Another year, another injury-plagued season for Zion Williamson. On Friday (Manila time), it was reported that the New Orleans Pelicans’ All-Star forward is not likely to return this season.

Such will mean that by this coming Monday’s end – the conclusion of the 2022-23 regular season – the 2019 first overall pick will have missed a grand total of 194 regular season games in just four seasons. 

It’s tough to see, regardless if you are a Pelicans fan or not. Williamson is a rare talent blessed with a tractor-like physique and elite athleticism, which deservingly made him one of the best prospects of all-time. He’s the type of player you’d pay to witness play, partly why he’s a two-time All-Star, including this year where got voted in as a starter.

Sadly, though, it has come to a point where there’s one injury after another, reminiscent of other oft-injured heralded youngsters in the past, particularly 2007 first overall pick Greg Oden, who only played a combined 82 games in his first six seasons as a pro, missing four full seasons in that span.

From knee, finger, hamstring, and a couple of other issues, Zion has just been battered by injuries. Here’s a breakdown of the number of contests he has sat out since entering the league:

  • 2019-20: 48 missed games
  • 2020-21: 11 missed games
  • 2021-22: 82 missed games (out all season)
  • 2022-23: 53 missed games

As a franchise with great fans who have long-yearned for playoff glory, you just start to wonder if the wait, year after year, is still worth it. The Pels have been patient, and though one can argue they’ve had their shortcomings, it may be time to focus more on building for who’s really on deck, instead of who might be there if their body holds up.

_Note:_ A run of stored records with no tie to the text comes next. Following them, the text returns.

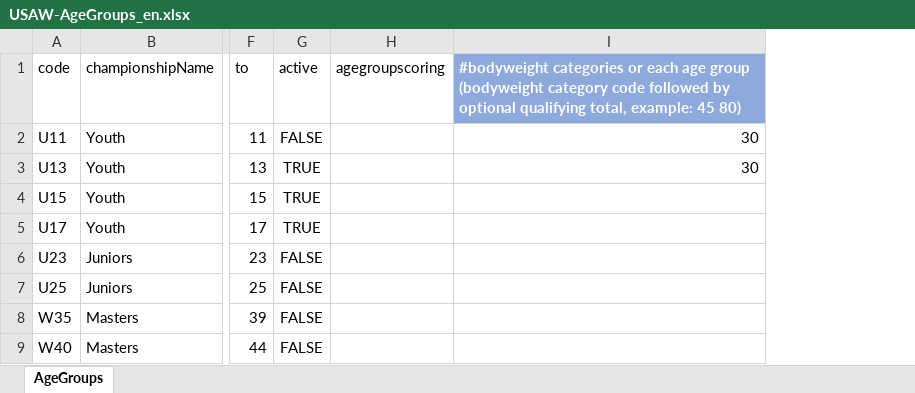
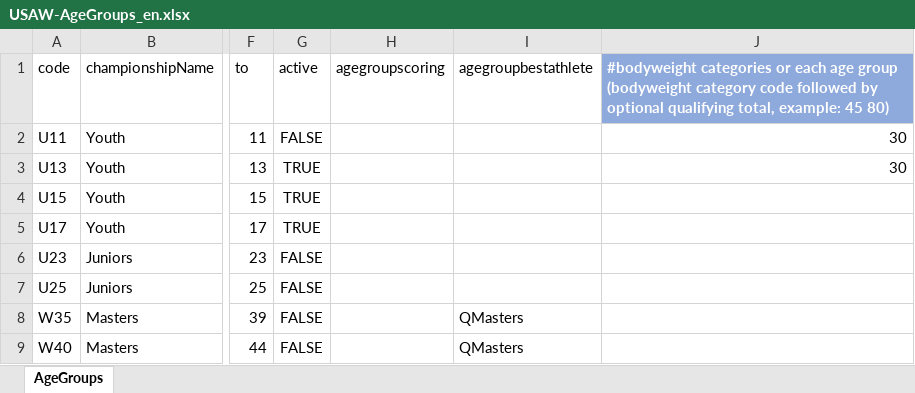
Before and after one commit to jflamy/owlcms4, an Excel workbook: owlcms/src/main/resources/agegroups/USAW-AgeGroups_en.xlsx, sheet AgeGroups, drawn as a sheet; only a part is shown, gaps mark what is left out; values as stored, in another font and other column widths than the file's, no borders; removed rows and columns are numbered as before the commit, all else as after; the diff names each change by its address in the sheet, - before the commit and + after, or states it on an @@ line.

```diff
--- a/owlcms/src/main/resources/agegroups/USAW-AgeGroups_en.xlsx (sheet AgeGroups)
+++ b/owlcms/src/main/resources/agegroups/USAW-AgeGroups_en.xlsx (sheet AgeGroups)
-column H, row 1: agegroupscoring
+column H, row 1: agegroupscoring
+column I, rows 1-9: agegroupbestathlete |  |  |  |  |  |  | QMasters | QMasters
```
Also changed, not shown: owlcms/src/main/resources/agegroups/AgeGroups2025.xlsx, owlcms/src/main/resources/agegroups/ES-AgeGroups_es_ES.xlsx, 7 other files.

Can the Pelicans really afford to trade Williamson?

It’s hard to imagine the Pels getting rid of their prized forward. He brings too many butts in the seats, and that translates to a variety of good things for the team and the franchise. Then again, how much of a difference would it be if they can leverage that type of value into a haul of players and/or picks, which would then help make the team better, and eventually generate more ticket sales? 

Let’s not forget that the Pels have quietly built a playoff squad outside of Zion, and that they actually made the playoffs last year as a play-in team and can very well do it again in the next week. Brandon Ingram, CJ McCollum, Jonas Valanciunas, Herbert Jones, Trey Murphy III, and Jose Alvarado are a feisty core with great offensive and defensive identities. Head coach Willie Green is also well-loved by the group, so that’s another plus.

Lastly, now is simply the time if they are indeed open to letting Williamson go. He’s still in his rookie contract and that makes matching salaries easier than usual, meaning options would be quite plenty.

What can the Pelicans get for Williamson?

Pels GM David Griffin has been up-and-down in his run with the franchise, but we can’t argue that he has pulled off some good trades and pick-ups. That alone should at least gain him some trust. He traded down in 2021 but still got a stud in Murphy III, who has been constantly improving as ‘3 and D’ weapon. Don’t forget that they still have a couple of first-round picks from the Anthony Davis trade with the Los Angeles Lakers in 2019.

If they play it right, Griffin and the entire front office can definitely acquire more picks and/or an established talent in place of Zion. There will be teams who would salivate for that trade, especially among the second-tier contenders who are hoping to get to the next level.